Police investigating the death of a 4-month-old girl who stopped breathing at a home day-care facility in Arlington County on Wednesday found 36 children on the premises, although the provider was licensed to care for no more than five children, according to a police affidavit filed yesterday.
The affidavit also said the provider arranged for most of those children to be absent on the day of a routine county inspection by telling their parents that her facility would be closed because she had a doctor's appointment.
Police identified the dead infant as Elizabeth Ashley Heavey and said she had been placed in a portable fold-up playpen in an office for her nap and was checked on once during a period of about 90 minutes. It was on a second visit that the provider, Hien Bui, learned that the child was not breathing, according to the affidavit written by Arlington Detective Noel Hanrahan. The baby died later at Arlington Hospital.
Hanrahan said that no monitors were found in the infants' rooms "that might alert the adults in the home to any distress."
Bui's attorney, Thomas Peter Mann, said his client runs a professional day-care facility and has spent more than $70,000 to enhance it for the children. He said Bui is devastated by the baby's death and did not do anything to cause it, and he denied that she tried to fool county inspectors.
Police said they still are conducting tests to determine the cause of death. The baby's parents could not be reached for comment yesterday.
Bui, 42, who has been licensed to provide day care at her house on North Ohio Street since 1983, had her license suspended Thursday because of the allegations that she committed a "gross violation" of county rules on the number of children allowed at home day-care facilities.

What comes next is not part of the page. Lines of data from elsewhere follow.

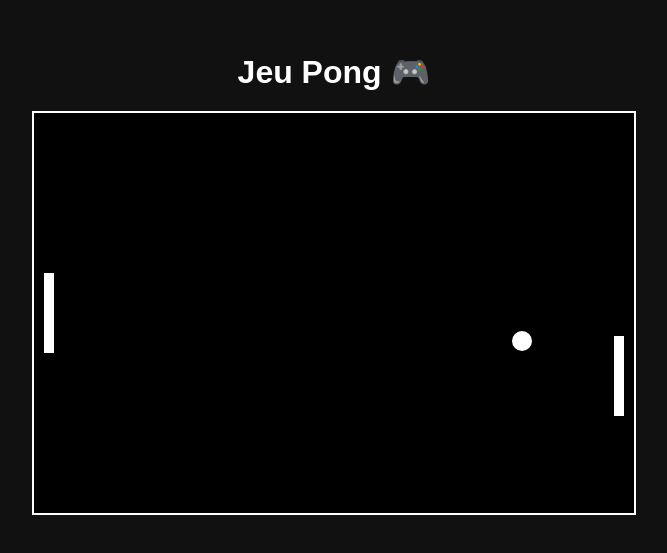
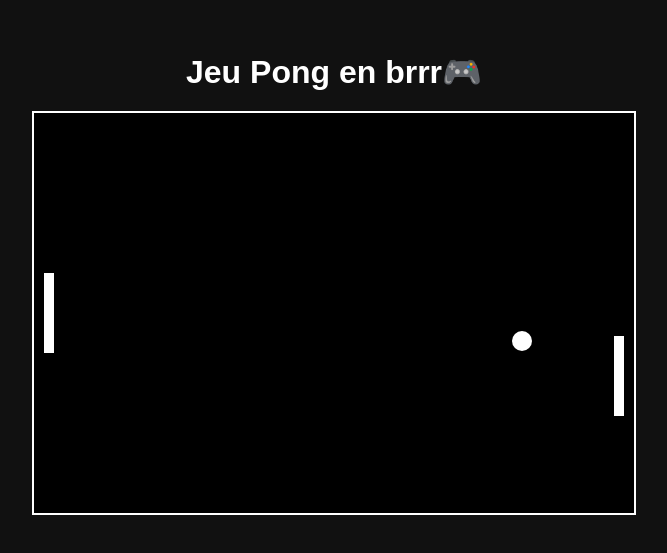
Before and after one commit to fianso-creator/TP2-Gestion-de-projet-, a plain HTML site: page index.html in a window 1280 px wide. Shown: the part 127-680 px from the top of the page, without its empty margins (306-973 px from the left). Drawn offline with Linux system fonts and the light colour scheme.

Commit message:
index.html

```diff
--- a/index.html
+++ b/index.html
@@ -29,7 +29,7 @@
   </style>
 </head>
 <body>
-  <h1>Jeu Pong 🎮</h1>
+  <h1>Jeu Pong en brrr🎮</h1>
   <canvas id="pong" width="600" height="400"></canvas>
 
   <script>
```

In the affidavit, police said that Bui was licensed to care for five children. But after the baby died on Wednesday, investigators counted 31 children, ranging in age from about 1 to 7, in the basement playroom area, and an additional five children, 12 months or younger, on the main level, the affidavit said. It said that Child Protective Services workers have obtained the names of more than 40 children being cared for by Bui.
The following day, officials made a routine inspection of Bui's facility, in an appointment that had been scheduled long before. According to Hanrahan's affidavit, Bui sent a letter to most of the parents, telling them that her business would be closed because she had a doctor's appointment. But when the inspectors arrived that day, they found the facility was open and five children were being cared for, Hanrahan said.
When asked what happened to the doctor's appointment, Bui told officials that it was a walk-in visit to a doctor who was to give TB shots to her and her assistants, according to the affidavit filed in Arlington Circuit Court, which sought permission to search Bui's home.
During the three-hour search Thursday night, police seized items including about 54 client day-care files and several computer disks.
Bui acknowledged caring for more children than allowed but said that she provides excellent care by using as many as five assistants and that she did not try to circumvent the county's inspection process, Mann said.
He said Bui shuts down once a year for doctor's appointments but tries to be flexible for parents and is known to take some children in even on a day she is scheduled to be closed.
The lawyer also said that investigators who counted 36 children at her home on Wednesday may have included her own sons and some neighborhood children who are not clients.
"We're talking about quality, professional day care," Mann said.
Liz Rahbun said that her daughter, who will turn 3 in August, has "thrived" under Bui's care and that she wants her to continue caring for her child.
"She clearly knew she was going over the county limit," Rahbun said. "But she had enough people on site to take care of the children. That's what's important."
Closing down Bui's operation has been a disaster for her and other parents scrambling for child care, Rahbun said.
"She's a great person," Rahbun said. "I certainly hope the county doesn't throw the book at her because she doesn't deserve it."